A federal inspection of flood prevention measures at the Vermont Yankee nuclear plant has found several deficiencies but none requiring enforcement action.
A team from Nuclear Regulatory Commission arrived at the reactor last July to conduct the on-site audit. The NRC required the inspections after an earthquake and tsunami crippled several reactors in Japan in 2011.
NRC spokesman Neil Sheehan said the team did identify some problems with Yankee's record-keeping and flood-assessment calculations. He said the observations were similar to what NRC teams found at other
"We did identify some weaknesses," he said. "In the case of Vermont Yankee, for instance, we found that some of the records did not include the proper information, specifically with respect to numerical values for available physical margins. In other words: put a number to what height of flooding the plant would be able to resist."
Vermont Yankee won a new 20-year federal license in 2011, but its owner, the Entergy Corporation, plans to close the plant at the end of this year.
Sheehan said Yankee will still have to address the issues identified in the July audit.
“We understand the plant is scheduled to be shutdown at the end of this year,” he said. “But in the interim, we still want the plant to be as fortified against severe flooding as possible, because as we’ve all seen this winter, you never know when a severe storm is going to crop up.”

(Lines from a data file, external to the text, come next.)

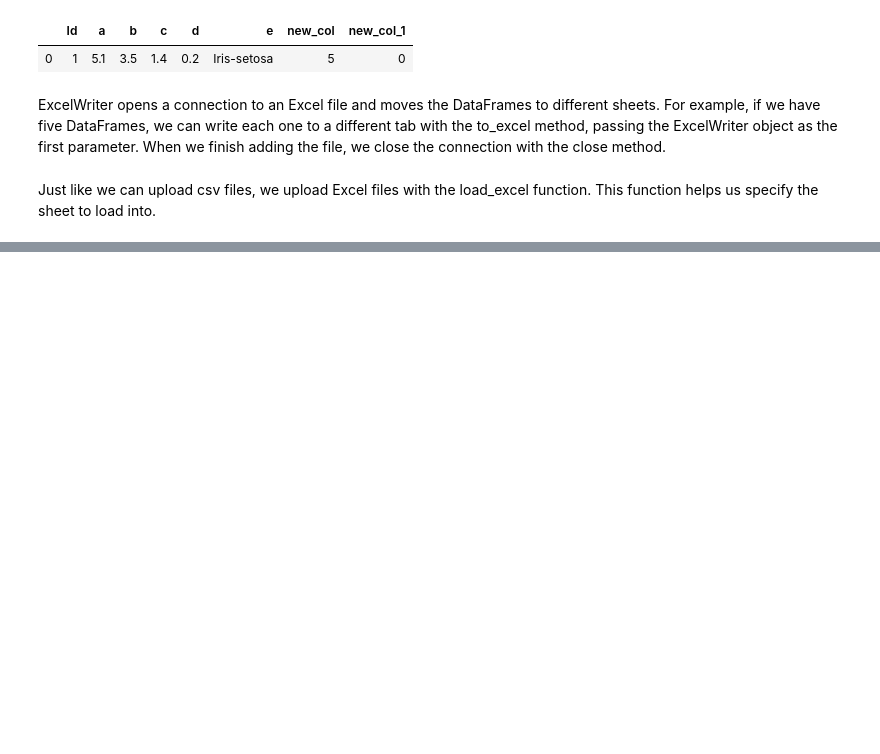
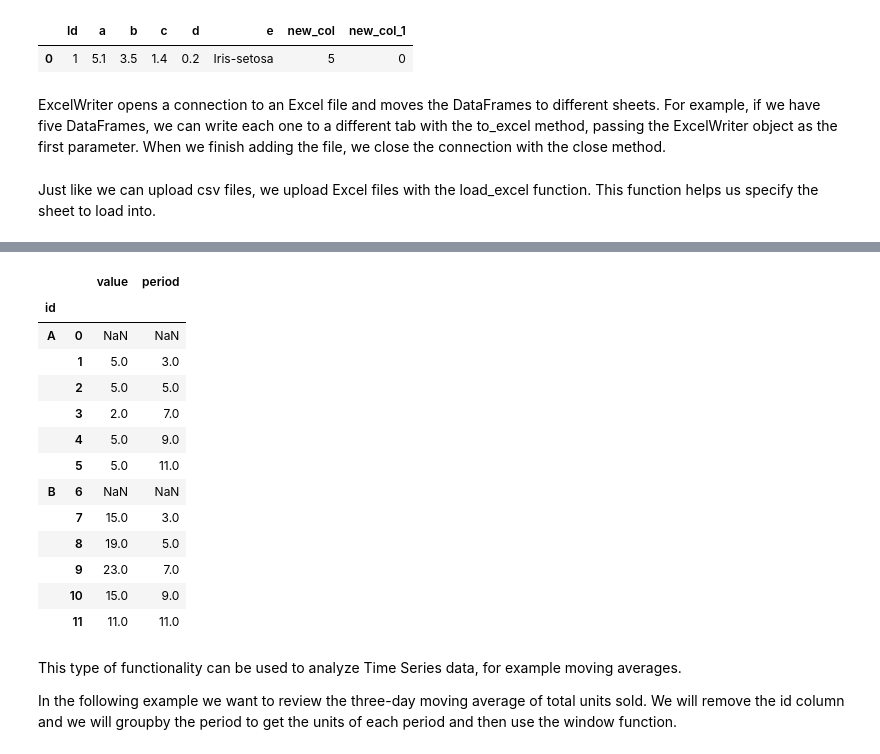
Before and after one commit to thecodemancer/study-with-me, a Jupyter notebook: python/pandas.ipynb, the cells around one changed output, grey strips where cells are left out. Drawn from its saved outputs; the diff is of its cells as text; code cells hidden in the pictures; blank space fills up the shorter version.

```diff
--- a/python/pandas.ipynb
+++ b/python/pandas.ipynb
@@ -708,0 +1151,18 @@ Just like we can upload csv files, we upload Excel files with the load_excel fun
+# %%
+data = [
+ [1,"A","1"],
+ [4,"A","2"],
+ [1,"A","3"],
+ [1,"A","4"],
+ [4,"A","5"],
+ [1,"A","6"],
+ [11,"B","1"],
+ [4,"B","2"],
+ [15,"B","3"],
+ [8,"B","4"],
+ [7,"B","5"],
+ [4,"B","6"]
+]
+df = pd.DataFrame(data)
+df.columns = ["value", "id", "period"]
+df
@@ -708,0 +1188,21 @@ Just like we can upload csv files, we upload Excel files with the load_excel fun
+# %%
+df.groupby(["id"]).rolling(2).sum()
+# %% [output]
+|  |  | value | period |
+| id |  |  |  |
+| A | 0 | NaN | NaN |
+|  | 1 | 5.0 | 3.0 |
+|  | 2 | 5.0 | 5.0 |
+|  | 3 | 2.0 | 7.0 |
+|  | 4 | 5.0 | 9.0 |
+|  | 5 | 5.0 | 11.0 |
+| B | 6 | NaN | NaN |
+|  | 7 | 15.0 | 3.0 |
+|  | 8 | 19.0 | 5.0 |
+|  | 9 | 23.0 | 7.0 |
+|  | 10 | 15.0 | 9.0 |
+|  | 11 | 11.0 | 11.0 |
+# %% [markdown]
+This type of functionality can be used to analyze Time Series data, for example moving averages.
+
+In the following example we want to review the three-day moving average of total units sold. We will remove the id column and we will groupby the period to get the units of each period and then use the window function.
```
Also changed, not shown: parts of 120 cells of this notebook.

A Yankee spokesman could not be reached for comment. Sheehan said the observations from the audit will not lead to sanctions against Vermont Yankee.